» Exercise aim
Pull every line holding the word "href" from the data below and copy it.
The input below:
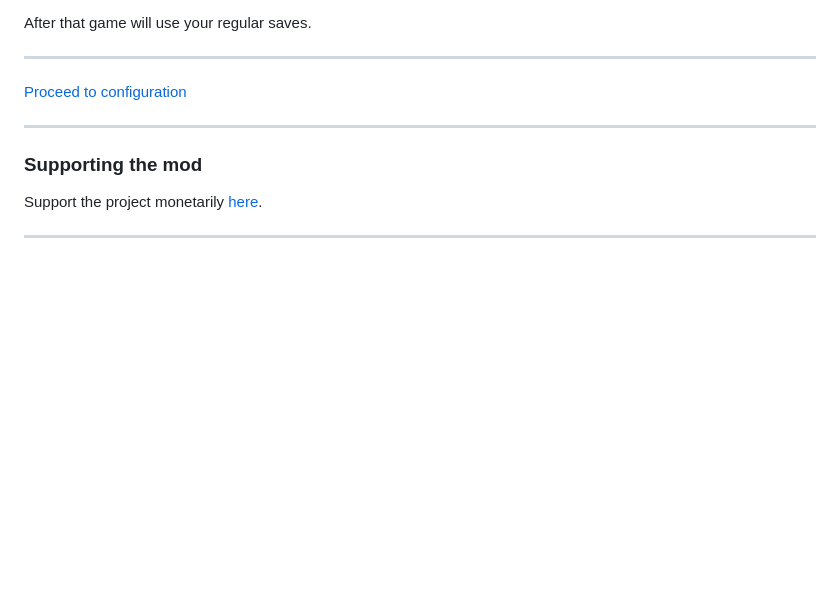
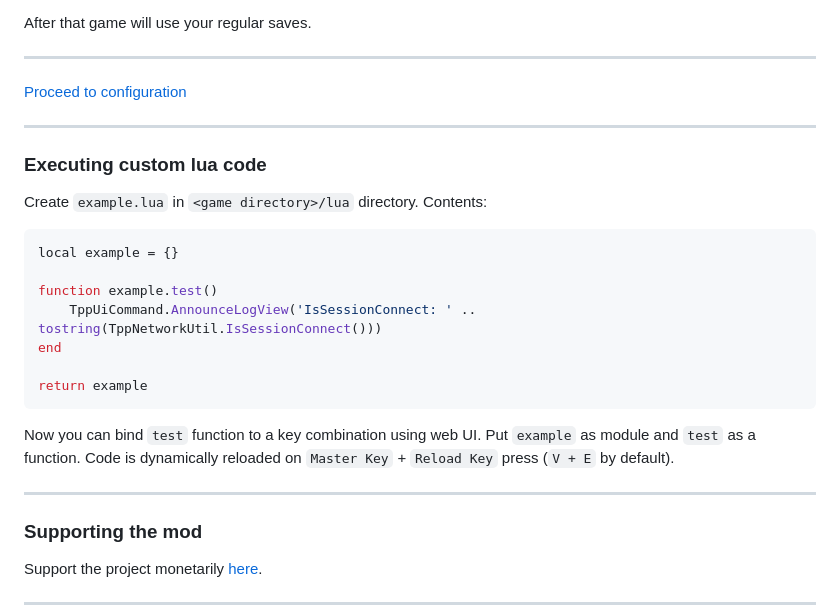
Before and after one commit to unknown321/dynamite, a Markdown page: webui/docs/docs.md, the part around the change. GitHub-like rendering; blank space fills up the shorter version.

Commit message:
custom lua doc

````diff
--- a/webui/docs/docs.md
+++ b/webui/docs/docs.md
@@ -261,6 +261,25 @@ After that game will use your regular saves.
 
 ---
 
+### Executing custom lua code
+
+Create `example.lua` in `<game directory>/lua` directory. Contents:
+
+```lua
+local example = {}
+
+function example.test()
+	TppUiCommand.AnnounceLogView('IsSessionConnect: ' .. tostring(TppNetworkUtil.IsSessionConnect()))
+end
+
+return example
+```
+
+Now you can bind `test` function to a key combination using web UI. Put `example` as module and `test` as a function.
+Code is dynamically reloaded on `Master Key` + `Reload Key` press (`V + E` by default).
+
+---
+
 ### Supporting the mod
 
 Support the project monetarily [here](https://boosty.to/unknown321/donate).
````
End of The input.
The input below:
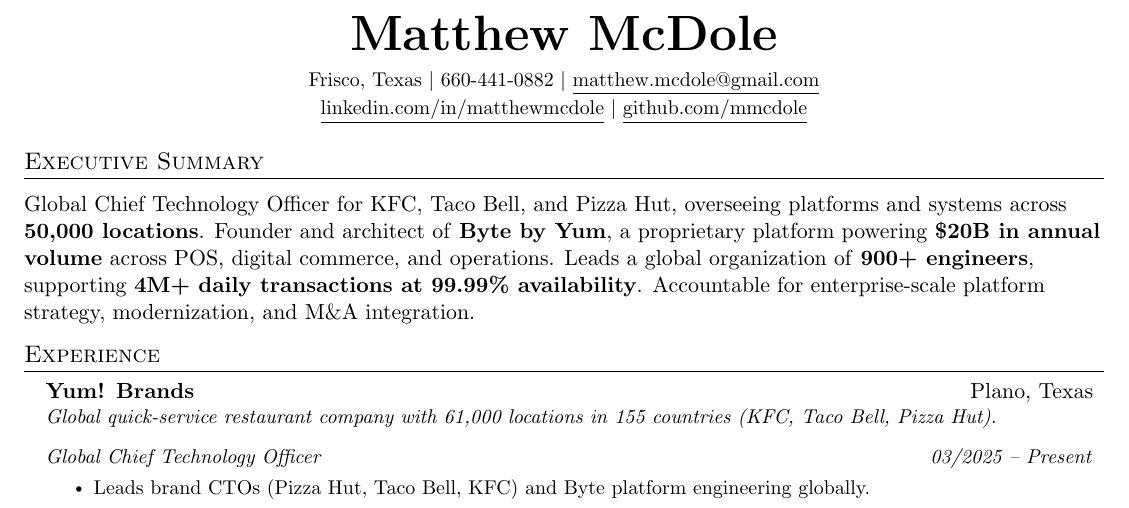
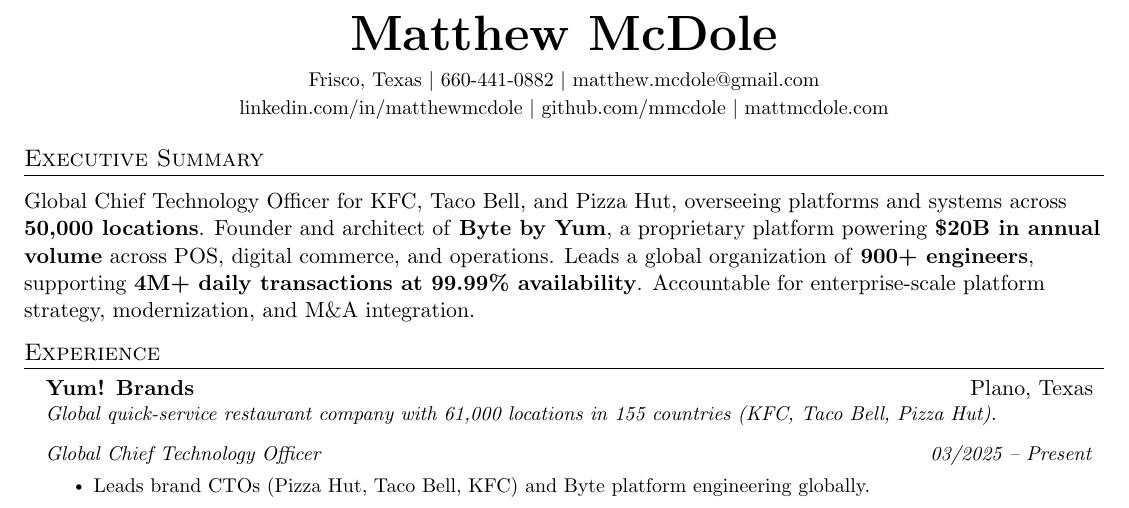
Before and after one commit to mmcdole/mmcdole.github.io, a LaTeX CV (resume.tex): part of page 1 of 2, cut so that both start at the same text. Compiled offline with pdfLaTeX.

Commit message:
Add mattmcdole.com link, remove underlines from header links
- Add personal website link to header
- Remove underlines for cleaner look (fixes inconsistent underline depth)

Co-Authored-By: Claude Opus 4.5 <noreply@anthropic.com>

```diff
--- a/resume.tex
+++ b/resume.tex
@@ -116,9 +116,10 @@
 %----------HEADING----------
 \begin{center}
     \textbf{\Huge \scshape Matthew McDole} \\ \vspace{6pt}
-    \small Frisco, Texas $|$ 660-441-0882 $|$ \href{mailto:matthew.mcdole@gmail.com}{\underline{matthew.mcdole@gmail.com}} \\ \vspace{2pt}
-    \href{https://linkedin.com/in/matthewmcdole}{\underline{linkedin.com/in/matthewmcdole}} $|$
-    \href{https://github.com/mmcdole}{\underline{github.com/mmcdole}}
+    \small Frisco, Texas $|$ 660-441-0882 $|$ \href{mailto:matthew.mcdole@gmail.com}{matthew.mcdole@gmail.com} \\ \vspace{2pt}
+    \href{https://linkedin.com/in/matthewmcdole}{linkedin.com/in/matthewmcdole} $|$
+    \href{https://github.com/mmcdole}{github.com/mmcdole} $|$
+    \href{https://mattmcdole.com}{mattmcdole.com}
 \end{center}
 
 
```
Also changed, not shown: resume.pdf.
End of The input.
» Exercise result
-    \small Frisco, Texas $|$ 660-441-0882 $|$ \href{mailto:matthew.mcdole@gmail.com}{\underline{matthew.mcdole@gmail.com}} \\ \vspace{2pt}
-    \href{https://linkedin.com/in/matthewmcdole}{\underline{linkedin.com/in/matthewmcdole}} $|$
-    \href{https://github.com/mmcdole}{\underline{github.com/mmcdole}}
+    \small Frisco, Texas $|$ 660-441-0882 $|$ \href{mailto:matthew.mcdole@gmail.com}{matthew.mcdole@gmail.com} \\ \vspace{2pt}
+    \href{https://linkedin.com/in/matthewmcdole}{linkedin.com/in/matthewmcdole} $|$
+    \href{https://github.com/mmcdole}{github.com/mmcdole} $|$
+    \href{https://mattmcdole.com}{mattmcdole.com}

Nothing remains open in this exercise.